MATERIAL FOR THIS EXERCISE
^^^^

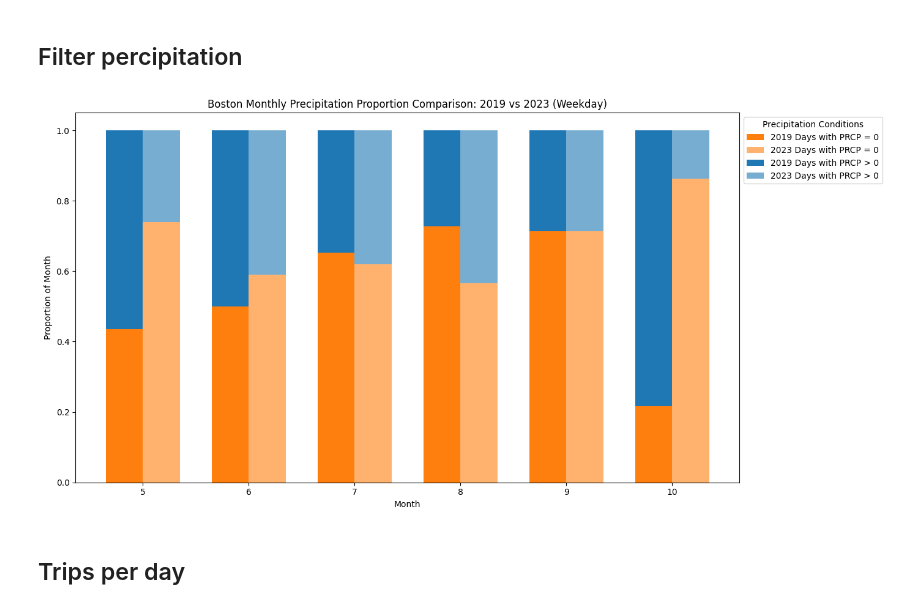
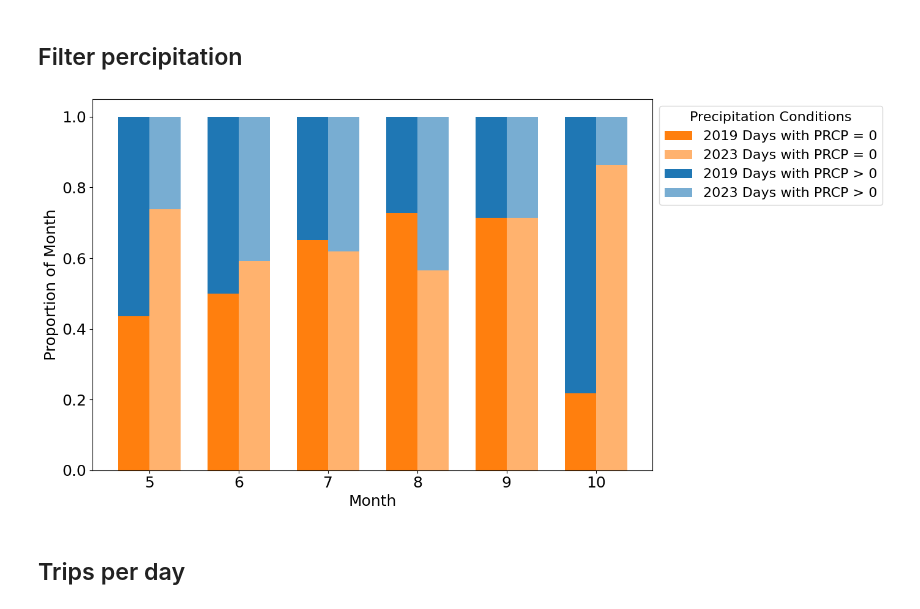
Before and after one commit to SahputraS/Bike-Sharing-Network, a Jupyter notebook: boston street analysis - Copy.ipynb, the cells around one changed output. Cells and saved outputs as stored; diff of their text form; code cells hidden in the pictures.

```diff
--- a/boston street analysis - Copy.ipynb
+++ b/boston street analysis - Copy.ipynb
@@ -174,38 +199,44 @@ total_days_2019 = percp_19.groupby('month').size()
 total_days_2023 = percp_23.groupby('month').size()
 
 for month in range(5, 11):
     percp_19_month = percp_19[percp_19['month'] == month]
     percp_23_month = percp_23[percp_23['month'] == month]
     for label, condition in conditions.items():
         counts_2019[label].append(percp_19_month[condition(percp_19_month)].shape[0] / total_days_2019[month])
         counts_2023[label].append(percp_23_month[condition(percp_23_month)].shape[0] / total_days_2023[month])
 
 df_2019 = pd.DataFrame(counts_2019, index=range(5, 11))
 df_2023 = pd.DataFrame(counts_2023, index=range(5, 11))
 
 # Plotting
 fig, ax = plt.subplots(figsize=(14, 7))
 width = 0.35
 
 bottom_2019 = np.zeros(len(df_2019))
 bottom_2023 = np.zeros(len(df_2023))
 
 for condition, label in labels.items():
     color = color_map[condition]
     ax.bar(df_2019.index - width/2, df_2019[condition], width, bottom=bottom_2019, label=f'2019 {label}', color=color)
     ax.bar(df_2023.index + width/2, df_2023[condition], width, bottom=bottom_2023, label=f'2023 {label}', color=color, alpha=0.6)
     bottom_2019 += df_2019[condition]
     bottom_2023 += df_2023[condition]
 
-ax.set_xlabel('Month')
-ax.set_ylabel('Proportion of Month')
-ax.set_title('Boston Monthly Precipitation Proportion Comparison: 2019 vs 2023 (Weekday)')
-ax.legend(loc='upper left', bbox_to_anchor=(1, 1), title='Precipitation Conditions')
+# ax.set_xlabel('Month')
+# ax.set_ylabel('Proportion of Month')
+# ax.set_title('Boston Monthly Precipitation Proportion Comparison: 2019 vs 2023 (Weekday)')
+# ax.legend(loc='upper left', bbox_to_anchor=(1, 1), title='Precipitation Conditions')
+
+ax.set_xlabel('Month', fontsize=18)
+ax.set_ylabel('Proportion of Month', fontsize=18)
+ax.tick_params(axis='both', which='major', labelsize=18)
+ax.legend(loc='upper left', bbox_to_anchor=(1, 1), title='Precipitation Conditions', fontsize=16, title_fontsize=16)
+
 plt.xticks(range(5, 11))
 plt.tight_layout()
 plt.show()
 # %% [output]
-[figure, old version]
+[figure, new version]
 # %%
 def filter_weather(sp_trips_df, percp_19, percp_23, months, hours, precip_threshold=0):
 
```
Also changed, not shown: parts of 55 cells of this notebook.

^^^^

TASK REQUIREMENTS
From the listing above, return every line that carries the string "Precipitation".

WRITTEN ANSWER
-ax.set_title('Boston Monthly Precipitation Proportion Comparison: 2019 vs 2023 (Weekday)')
-ax.legend(loc='upper left', bbox_to_anchor=(1, 1), title='Precipitation Conditions')
+# ax.set_title('Boston Monthly Precipitation Proportion Comparison: 2019 vs 2023 (Weekday)')
+# ax.legend(loc='upper left', bbox_to_anchor=(1, 1), title='Precipitation Conditions')
+ax.legend(loc='upper left', bbox_to_anchor=(1, 1), title='Precipitation Conditions', fontsize=16, title_fontsize=16)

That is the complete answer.